[UK]W. Pett Ridge Mord Em’ly 289: A dirty, low, sneaking, rotten bounder!
[UK]Boy’s Own Paper 20 Oct. 38: Anyone could see with half an eye that he was a regular bounder.
[Aus]Sun. Times (Perth) 17 Jan. 1/1: His chief is waiting anxiously for the trouble-buying bounder to again distinguish himself.
[UK]Marvel 5 Feb. 6: ‘Dashed cheek,’ said one of them irritably. ‘What a bounder!’.
[Aus]Sun. Times (Perth) 23 Jan. 2nd sect. 1/1: They Say [...] That a Bayswater bounder runs a risk of being punched on the point.
[UK]Harrington & Powell [perf.

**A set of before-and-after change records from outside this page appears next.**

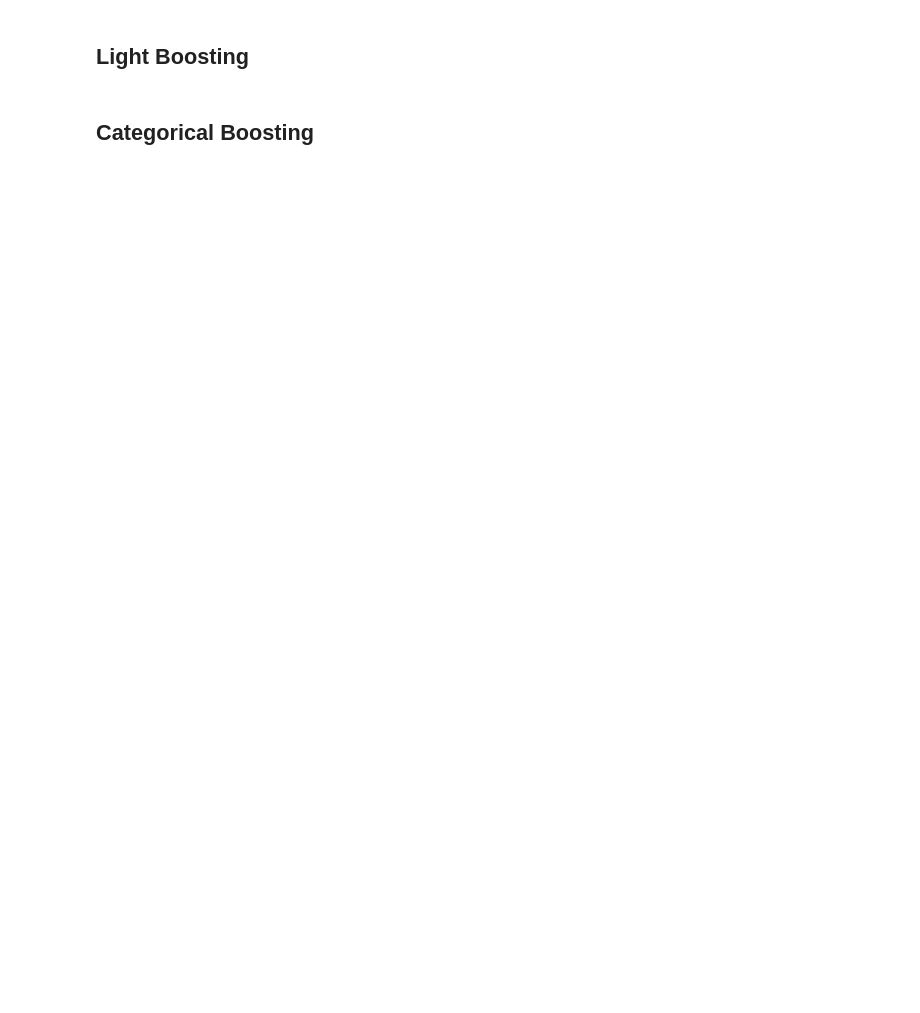
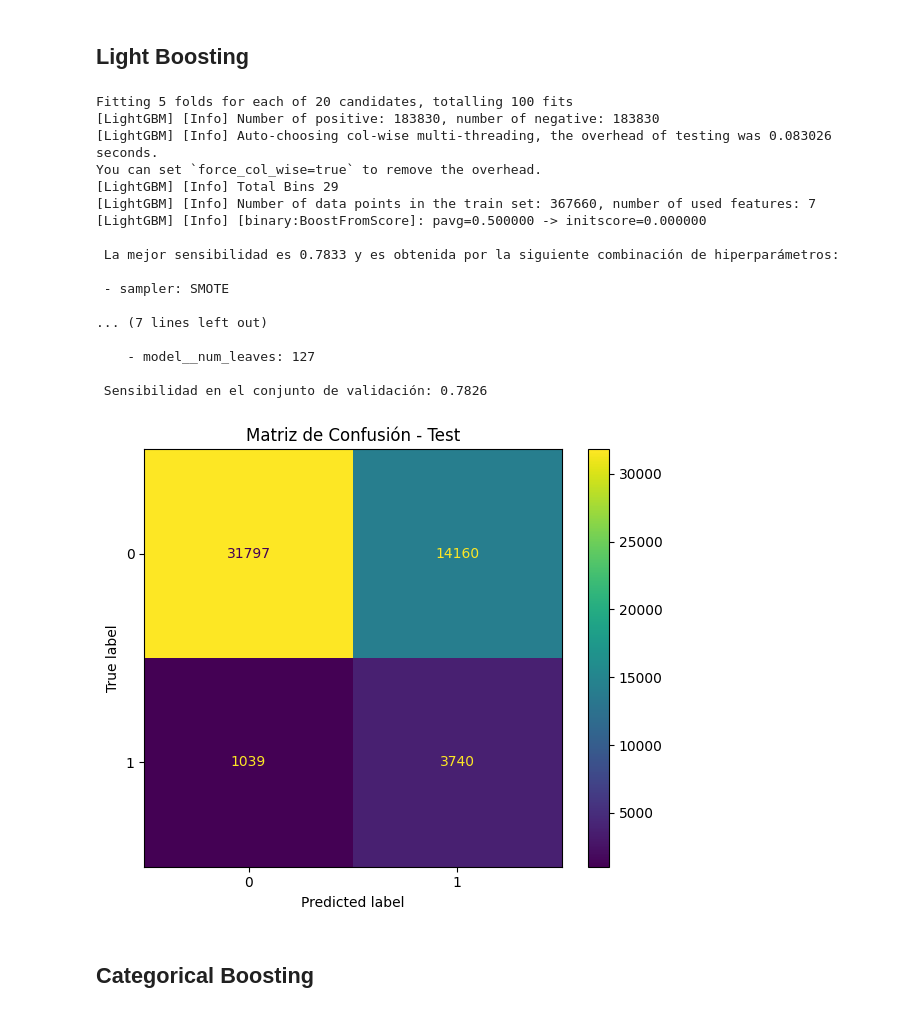
Before and after one commit to Raul-Ramirez-Barragan/Trabajo-de-Fin-de-Grado, a Jupyter notebook: TFG.ipynb, the cells around one changed output. Cells and saved outputs as stored; diff of their text form; code cells hidden in the pictures; blank space fills up the shorter version.

```diff
--- a/TFG.ipynb
+++ b/TFG.ipynb
@@ -382,42 +569,61 @@ plt.show()
 ## Light Boosting
 # %%
 pipeline = Pipeline(steps=[
-    ('sampler', SMOTE()),
-    ('model', LGBMClassifier())
+    ('sampler', 'passthrough'),
+    ('model', LGBMClassifier(random_state=100473899))
 ])
 
 param_grid = {
-    'sampler': [SMOTE(), NearMiss()],
+    'sampler': [SMOTE(random_state=100473899), NearMiss()],
     'sampler__sampling_strategy': ['auto', 0.7, 0.8],
-    'model': [LGBMClassifier()],
+    'model': [LGBMClassifier(random_state=100473899)],
     'model__n_estimators': np.arange(100, 1001, 50),
     'model__learning_rate': np.arange(0.01, 0.31, 0.05),
     'model__num_leaves': [15, 31, 63, 127, 255]
 }
 
 kf = KFold(n_splits=5, shuffle=True, random_state=100473899)
 random_search = RandomizedSearchCV(pipeline, param_distributions=param_grid, n_iter=20, cv=kf, scoring='recall', verbose=1, random_state=100473899, n_jobs=-1)
 random_search.fit(X_autoevaluation_train, y_autoevaluation_train)
 
 print("\n",f"La mejor sensibilidad es {random_search.best_score_:.4f} y es obtenida por la siguiente combinación de hiperparámetros:")
 print("\n",f"- sampler: {type(random_search.best_params_['sampler']).__name__}")
 print("\n",f"   - {'sampler__sampling_strategy':}: {random_search.best_params_['sampler__sampling_strategy']}")
 print("\n",f"- {'model':}: {random_search.best_params_['model']}")
 print("\n",f"   - {'model__n_estimators':}: {random_search.best_params_['model__n_estimators']}")
 print("\n",f"   - {'model__learning_rate':}: {random_search.best_params_['model__learning_rate']}")
 print("\n",f"   - {'model__num_leaves':}: {random_search.best_params_['model__num_leaves']}")
 
 best_autoevaluation_model = random_search.best_estimator_
 y_autoevaluation_pred = best_autoevaluation_model.predict(X_autoevaluation_test)
 recall_test = recall_score(y_autoevaluation_test, y_autoevaluation_pred)
 print("\n",f"Sensibilidad en el conjunto de validación: {recall_test:.4f}","\n")
 
 cm_test = confusion_matrix(y_autoevaluation_test, y_autoevaluation_pred)
 fig, ax = plt.subplots(figsize=(6, 5))
 ConfusionMatrixDisplay(cm_test).plot(ax=ax)
 ax.set_title("Matriz de Confusión - Test")
 plt.tight_layout()
 plt.show()
+# %% [output]
+Fitting 5 folds for each of 20 candidates, totalling 100 fits
+[LightGBM] [Info] Number of positive: 183830, number of negative: 183830
+[LightGBM] [Info] Auto-choosing col-wise multi-threading, the overhead of testing was 0.083026 seconds.
+You can set `force_col_wise=true` to remove the overhead.
+[LightGBM] [Info] Total Bins 29
+[LightGBM] [Info] Number of data points in the train set: 367660, number of used features: 7
+[LightGBM] [Info] [binary:BoostFromScore]: pavg=0.500000 -> initscore=0.000000
+
+ La mejor sensibilidad es 0.7833 y es obtenida por la siguiente combinación de hiperparámetros:
+
+ - sampler: SMOTE
+
+... (7 lines left out)
+
+    - model__num_leaves: 127
+
+ Sensibilidad en el conjunto de validación: 0.7826
+[figure, added]
 # %% [markdown]
 ## Categorical Boosting
 # %%
```
Also changed, not shown: parts of 23 cells of this notebook.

Marie Lloyd] Put On Your Slippers 🎵 Now Bertie was a bounder - yes - and regular hot stuff too.
[US]Day Book (Chicago) 10 July 19/3: The average titled bounder [...] if he told the truth, would drop on his knees and cry, ‘Darling, I love you for your pelf alone’.
[UK]‘Sapper’ Mufti 66: To her he was never the vain, strutting little bounder making himself ridiculous and offensive by turn.
[US]O.O. McIntyre New York Day by Day 18 Sept. [synd. col.] Bounderish philanderers who peregrinate [...] from dance temple to cafe.
[US]D. Runyon ‘The Three Wise Guys’ in Runyon on Broadway (1954) 407: Only a bounder and a cad will walk away from a sick doll.
[US](con. 1944) N. Mailer Naked and Dead 84: I’m just a bounder.
[UK]F. Norman Fings II i: Some bounder broke in last night and stole a whole lot of things.
[UK]Wodehouse Jeeves in the Offing 8: Now here the bounder was, bobbing up right in my midst.
[UK]P. Fordham Inside the Und. 31: Young Fred [...] would be called a cad and a bounder.
[Aus]R.G. Barrett Godson 58: ‘I kneed the bounder in the cods’.
[UK]Observer Screen 20 June 10: Terry-Thomas playing upper class twit and bounder.
[UK]J.J. Connolly Layer Cake 88: They [i.e. rich women] love a bounder.

4. (Aus.) in attrib. use of sense 3.

[Aus]Sydney Sportsman (Surry Hills, NSW) 1 May 1/6: The man Hogan was a punter, / And he tried to struggle through / For to pay them bounder bookies.

5. a person, with no derog. overtones.

[UK] ‘My Sally’ in Baumann (1902) cxix: My Sally’s a nippy bounder.
[UK]Sporting Times 22 Mar. 1/5: I’ve ’ad to lumber the old woman’s boots to pay the ’earing fee, and the bally old bounder’s stone deaf!
[Aus]H. Lawson ‘The Ballad of the Elder Son’ in Roderick (1967–9) II 74: But put me on at anything, / I’ll graft with any bounder here.
[US]Capricorn (Rockhampton, Qld) 20 Dec. 19/1: Hello there, you old bounder.